Task goal
Print every line of the data exactly as shown.

= Beginning of Section =

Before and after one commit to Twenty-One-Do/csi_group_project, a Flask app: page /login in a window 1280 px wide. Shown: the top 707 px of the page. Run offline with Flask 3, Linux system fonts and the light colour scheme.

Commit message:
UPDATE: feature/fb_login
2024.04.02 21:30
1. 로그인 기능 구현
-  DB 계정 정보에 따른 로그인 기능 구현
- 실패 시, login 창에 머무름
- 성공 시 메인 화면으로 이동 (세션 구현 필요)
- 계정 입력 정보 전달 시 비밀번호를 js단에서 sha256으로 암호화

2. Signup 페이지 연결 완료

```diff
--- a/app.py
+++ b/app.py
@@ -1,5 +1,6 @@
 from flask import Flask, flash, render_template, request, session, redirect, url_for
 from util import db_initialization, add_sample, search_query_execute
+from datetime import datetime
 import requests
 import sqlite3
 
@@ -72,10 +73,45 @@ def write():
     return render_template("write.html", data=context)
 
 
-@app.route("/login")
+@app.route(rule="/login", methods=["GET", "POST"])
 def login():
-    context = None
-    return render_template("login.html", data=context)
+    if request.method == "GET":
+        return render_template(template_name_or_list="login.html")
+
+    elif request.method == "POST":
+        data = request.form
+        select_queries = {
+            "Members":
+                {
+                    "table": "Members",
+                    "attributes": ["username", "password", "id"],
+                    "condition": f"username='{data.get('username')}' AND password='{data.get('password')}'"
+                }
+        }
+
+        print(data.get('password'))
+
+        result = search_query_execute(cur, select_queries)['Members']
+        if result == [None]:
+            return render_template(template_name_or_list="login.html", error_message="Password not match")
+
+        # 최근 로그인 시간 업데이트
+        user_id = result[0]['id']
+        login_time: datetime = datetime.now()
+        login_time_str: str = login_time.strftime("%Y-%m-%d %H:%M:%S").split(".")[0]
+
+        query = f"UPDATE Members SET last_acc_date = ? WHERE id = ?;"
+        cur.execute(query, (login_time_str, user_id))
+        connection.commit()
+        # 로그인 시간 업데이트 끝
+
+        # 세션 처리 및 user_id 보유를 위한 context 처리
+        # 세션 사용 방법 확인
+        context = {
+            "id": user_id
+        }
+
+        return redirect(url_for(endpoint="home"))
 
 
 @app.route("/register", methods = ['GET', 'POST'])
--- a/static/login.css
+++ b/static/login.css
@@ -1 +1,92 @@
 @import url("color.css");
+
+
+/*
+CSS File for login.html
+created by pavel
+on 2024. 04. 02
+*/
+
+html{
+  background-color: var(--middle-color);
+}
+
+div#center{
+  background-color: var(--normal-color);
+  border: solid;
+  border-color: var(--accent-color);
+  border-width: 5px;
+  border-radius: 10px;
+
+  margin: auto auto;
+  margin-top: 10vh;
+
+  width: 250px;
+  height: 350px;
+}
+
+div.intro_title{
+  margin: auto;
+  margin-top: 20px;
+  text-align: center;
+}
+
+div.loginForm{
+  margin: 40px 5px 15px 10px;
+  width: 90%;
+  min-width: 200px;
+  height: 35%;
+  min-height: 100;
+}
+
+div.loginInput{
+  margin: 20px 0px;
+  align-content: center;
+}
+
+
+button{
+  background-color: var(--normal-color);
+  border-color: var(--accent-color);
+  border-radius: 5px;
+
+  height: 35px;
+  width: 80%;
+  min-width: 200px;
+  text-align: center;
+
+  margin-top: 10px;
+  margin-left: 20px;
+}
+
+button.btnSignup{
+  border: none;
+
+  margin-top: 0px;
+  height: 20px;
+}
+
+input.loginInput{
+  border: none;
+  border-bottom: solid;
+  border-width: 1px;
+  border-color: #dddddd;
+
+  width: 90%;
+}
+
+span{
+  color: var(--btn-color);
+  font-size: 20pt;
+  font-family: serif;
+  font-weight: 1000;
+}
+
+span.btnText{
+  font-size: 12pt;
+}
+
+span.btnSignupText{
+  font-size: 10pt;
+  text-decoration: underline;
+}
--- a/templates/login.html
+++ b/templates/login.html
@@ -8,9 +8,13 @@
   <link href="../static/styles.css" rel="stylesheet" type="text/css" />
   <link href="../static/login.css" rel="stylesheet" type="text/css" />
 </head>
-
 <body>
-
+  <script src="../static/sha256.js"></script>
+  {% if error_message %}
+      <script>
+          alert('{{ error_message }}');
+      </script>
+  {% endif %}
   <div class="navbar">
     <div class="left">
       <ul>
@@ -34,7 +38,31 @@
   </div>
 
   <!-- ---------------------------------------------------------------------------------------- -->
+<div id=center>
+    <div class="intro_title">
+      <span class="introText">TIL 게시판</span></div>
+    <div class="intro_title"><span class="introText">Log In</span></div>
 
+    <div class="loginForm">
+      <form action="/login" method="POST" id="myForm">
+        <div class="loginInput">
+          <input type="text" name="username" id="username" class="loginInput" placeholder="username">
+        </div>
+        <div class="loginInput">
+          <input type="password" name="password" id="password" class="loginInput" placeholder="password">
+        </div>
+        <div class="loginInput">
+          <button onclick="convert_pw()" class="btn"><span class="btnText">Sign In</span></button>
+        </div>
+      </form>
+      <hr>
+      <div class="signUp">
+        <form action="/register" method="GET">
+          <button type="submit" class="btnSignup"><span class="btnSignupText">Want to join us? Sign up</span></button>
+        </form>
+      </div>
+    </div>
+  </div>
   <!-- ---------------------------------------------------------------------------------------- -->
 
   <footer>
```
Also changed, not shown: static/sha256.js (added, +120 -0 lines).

= End of Section =

Answer to the exercise
Before and after one commit to Twenty-One-Do/csi_group_project, a Flask app: page /login in a window 1280 px wide. Shown: the top 707 px of the page. Run offline with Flask 3, Linux system fonts and the light colour scheme.

Commit message:
UPDATE: feature/fb_login
2024.04.02 21:30
1. 로그인 기능 구현
-  DB 계정 정보에 따른 로그인 기능 구현
- 실패 시, login 창에 머무름
- 성공 시 메인 화면으로 이동 (세션 구현 필요)
- 계정 입력 정보 전달 시 비밀번호를 js단에서 sha256으로 암호화

2. Signup 페이지 연결 완료

```diff
--- a/app.py
+++ b/app.py
@@ -1,5 +1,6 @@
 from flask import Flask, flash, render_template, request, session, redirect, url_for
 from util import db_initialization, add_sample, search_query_execute
+from datetime import datetime
 import requests
 import sqlite3
 
@@ -72,10 +73,45 @@ def write():
     return render_template("write.html", data=context)
 
 
-@app.route("/login")
+@app.route(rule="/login", methods=["GET", "POST"])
 def login():
-    context = None
-    return render_template("login.html", data=context)
+    if request.method == "GET":
+        return render_template(template_name_or_list="login.html")
+
+    elif request.method == "POST":
+        data = request.form
+        select_queries = {
+            "Members":
+                {
+                    "table": "Members",
+                    "attributes": ["username", "password", "id"],
+                    "condition": f"username='{data.get('username')}' AND password='{data.get('password')}'"
+                }
+        }
+
+        print(data.get('password'))
+
+        result = search_query_execute(cur, select_queries)['Members']
+        if result == [None]:
+            return render_template(template_name_or_list="login.html", error_message="Password not match")
+
+        # 최근 로그인 시간 업데이트
+        user_id = result[0]['id']
+        login_time: datetime = datetime.now()
+        login_time_str: str = login_time.strftime("%Y-%m-%d %H:%M:%S").split(".")[0]
+
+        query = f"UPDATE Members SET last_acc_date = ? WHERE id = ?;"
+        cur.execute(query, (login_time_str, user_id))
+        connection.commit()
+        # 로그인 시간 업데이트 끝
+
+        # 세션 처리 및 user_id 보유를 위한 context 처리
+        # 세션 사용 방법 확인
+        context = {
+            "id": user_id
+        }
+
+        return redirect(url_for(endpoint="home"))
 
 
 @app.route("/register", methods = ['GET', 'POST'])
--- a/static/login.css
+++ b/static/login.css
@@ -1 +1,92 @@
 @import url("color.css");
+
+
+/*
+CSS File for login.html
+created by pavel
+on 2024. 04. 02
+*/
+
+html{
+  background-color: var(--middle-color);
+}
+
+div#center{
+  background-color: var(--normal-color);
+  border: solid;
+  border-color: var(--accent-color);
+  border-width: 5px;
+  border-radius: 10px;
+
+  margin: auto auto;
+  margin-top: 10vh;
+
+  width: 250px;
+  height: 350px;
+}
+
+div.intro_title{
+  margin: auto;
+  margin-top: 20px;
+  text-align: center;
+}
+
+div.loginForm{
+  margin: 40px 5px 15px 10px;
+  width: 90%;
+  min-width: 200px;
+  height: 35%;
+  min-height: 100;
+}
+
+div.loginInput{
+  margin: 20px 0px;
+  align-content: center;
+}
+
+
+button{
+  background-color: var(--normal-color);
+  border-color: var(--accent-color);
+  border-radius: 5px;
+
+  height: 35px;
+  width: 80%;
+  min-width: 200px;
+  text-align: center;
+
+  margin-top: 10px;
+  margin-left: 20px;
+}
+
+button.btnSignup{
+  border: none;
+
+  margin-top: 0px;
+  height: 20px;
+}
+
+input.loginInput{
+  border: none;
+  border-bottom: solid;
+  border-width: 1px;
+  border-color: #dddddd;
+
+  width: 90%;
+}
+
+span{
+  color: var(--btn-color);
+  font-size: 20pt;
+  font-family: serif;
+  font-weight: 1000;
+}
+
+span.btnText{
+  font-size: 12pt;
+}
+
+span.btnSignupText{
+  font-size: 10pt;
+  text-decoration: underline;
+}
--- a/templates/login.html
+++ b/templates/login.html
@@ -8,9 +8,13 @@
   <link href="../static/styles.css" rel="stylesheet" type="text/css" />
   <link href="../static/login.css" rel="stylesheet" type="text/css" />
 </head>
-
 <body>
-
+  <script src="../static/sha256.js"></script>
+  {% if error_message %}
+      <script>
+          alert('{{ error_message }}');
+      </script>
+  {% endif %}
   <div class="navbar">
     <div class="left">
       <ul>
@@ -34,7 +38,31 @@
   </div>
 
   <!-- ---------------------------------------------------------------------------------------- -->
+<div id=center>
+    <div class="intro_title">
+      <span class="introText">TIL 게시판</span></div>
+    <div class="intro_title"><span class="introText">Log In</span></div>
 
+    <div class="loginForm">
+      <form action="/login" method="POST" id="myForm">
+        <div class="loginInput">
+          <input type="text" name="username" id="username" class="loginInput" placeholder="username">
+        </div>
+        <div class="loginInput">
+          <input type="password" name="password" id="password" class="loginInput" placeholder="password">
+        </div>
+        <div class="loginInput">
+          <button onclick="convert_pw()" class="btn"><span class="btnText">Sign In</span></button>
+        </div>
+      </form>
+      <hr>
+      <div class="signUp">
+        <form action="/register" method="GET">
+          <button type="submit" class="btnSignup"><span class="btnSignupText">Want to join us? Sign up</span></button>
+        </form>
+      </div>
+    </div>
+  </div>
   <!-- ---------------------------------------------------------------------------------------- -->
 
   <footer>
```
Also changed, not shown: static/sha256.js (added, +120 -0 lines).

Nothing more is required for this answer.